● Work task
Only lines holding the word "README" are wanted from the records; copy all of them.

● Source records
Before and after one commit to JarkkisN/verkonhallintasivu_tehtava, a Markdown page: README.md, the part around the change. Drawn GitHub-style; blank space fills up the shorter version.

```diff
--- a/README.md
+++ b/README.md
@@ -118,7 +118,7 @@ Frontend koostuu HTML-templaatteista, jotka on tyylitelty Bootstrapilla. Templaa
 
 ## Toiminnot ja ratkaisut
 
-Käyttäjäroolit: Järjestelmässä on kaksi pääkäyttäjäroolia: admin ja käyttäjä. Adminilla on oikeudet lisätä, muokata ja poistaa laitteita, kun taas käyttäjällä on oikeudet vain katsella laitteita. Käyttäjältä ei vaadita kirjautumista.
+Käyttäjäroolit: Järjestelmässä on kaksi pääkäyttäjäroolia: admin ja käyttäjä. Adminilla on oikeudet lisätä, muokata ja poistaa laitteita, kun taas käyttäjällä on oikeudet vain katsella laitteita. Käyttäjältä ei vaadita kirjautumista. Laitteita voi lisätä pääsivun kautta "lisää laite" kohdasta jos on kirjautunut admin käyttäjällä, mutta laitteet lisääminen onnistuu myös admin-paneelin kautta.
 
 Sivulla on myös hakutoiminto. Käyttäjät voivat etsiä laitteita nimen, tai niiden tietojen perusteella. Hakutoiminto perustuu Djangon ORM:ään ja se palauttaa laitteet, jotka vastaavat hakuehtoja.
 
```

--

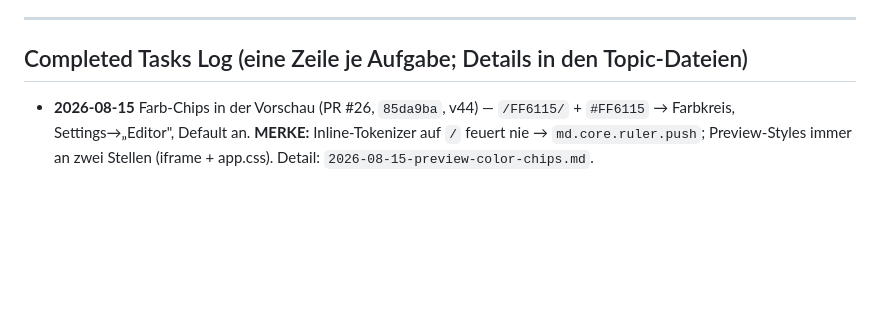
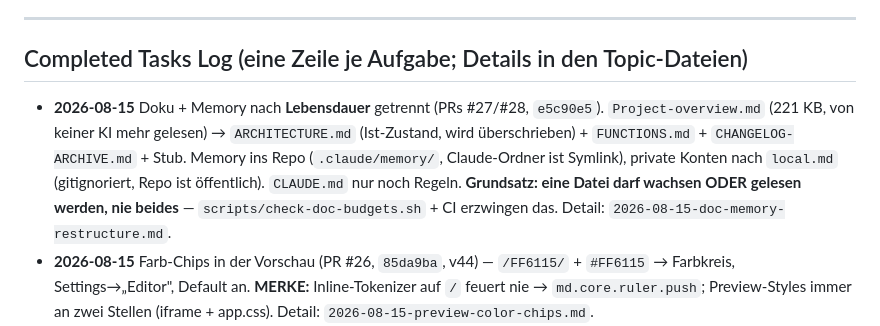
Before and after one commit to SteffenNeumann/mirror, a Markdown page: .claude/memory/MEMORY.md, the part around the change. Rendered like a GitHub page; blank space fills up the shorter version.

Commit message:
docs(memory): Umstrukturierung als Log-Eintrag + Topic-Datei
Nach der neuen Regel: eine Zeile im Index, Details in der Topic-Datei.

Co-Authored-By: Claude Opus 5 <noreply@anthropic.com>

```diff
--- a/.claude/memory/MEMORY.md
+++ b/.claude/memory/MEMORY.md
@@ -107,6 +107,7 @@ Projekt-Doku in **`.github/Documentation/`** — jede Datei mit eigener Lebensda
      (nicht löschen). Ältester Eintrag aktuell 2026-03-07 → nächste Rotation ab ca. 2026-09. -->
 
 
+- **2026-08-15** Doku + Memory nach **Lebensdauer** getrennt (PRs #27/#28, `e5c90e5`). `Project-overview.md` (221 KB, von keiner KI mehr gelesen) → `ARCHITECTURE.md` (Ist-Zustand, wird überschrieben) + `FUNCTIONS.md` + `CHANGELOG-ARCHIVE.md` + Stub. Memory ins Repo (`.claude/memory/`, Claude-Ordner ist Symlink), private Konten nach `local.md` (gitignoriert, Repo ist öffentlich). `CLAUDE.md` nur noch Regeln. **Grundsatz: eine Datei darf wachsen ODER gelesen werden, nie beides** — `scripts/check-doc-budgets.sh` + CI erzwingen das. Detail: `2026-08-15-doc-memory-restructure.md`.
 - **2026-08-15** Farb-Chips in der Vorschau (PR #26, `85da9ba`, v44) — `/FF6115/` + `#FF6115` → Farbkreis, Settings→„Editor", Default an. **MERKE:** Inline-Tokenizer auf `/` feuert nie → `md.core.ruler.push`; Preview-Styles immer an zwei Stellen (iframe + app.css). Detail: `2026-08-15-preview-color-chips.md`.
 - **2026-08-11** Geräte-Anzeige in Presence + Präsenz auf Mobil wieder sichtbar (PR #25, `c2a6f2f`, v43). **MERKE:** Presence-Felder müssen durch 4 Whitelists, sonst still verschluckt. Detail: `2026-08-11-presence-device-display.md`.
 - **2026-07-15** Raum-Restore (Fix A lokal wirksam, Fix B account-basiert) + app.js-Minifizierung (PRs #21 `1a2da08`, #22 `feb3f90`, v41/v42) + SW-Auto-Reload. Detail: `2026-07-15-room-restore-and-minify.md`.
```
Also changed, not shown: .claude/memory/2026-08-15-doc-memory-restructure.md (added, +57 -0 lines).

● Answer section
Before and after one commit to JarkkisN/verkonhallintasivu_tehtava, a Markdown page: README.md, the part around the change. Drawn GitHub-style; blank space fills up the shorter version.
--- a/README.md
+++ b/README.md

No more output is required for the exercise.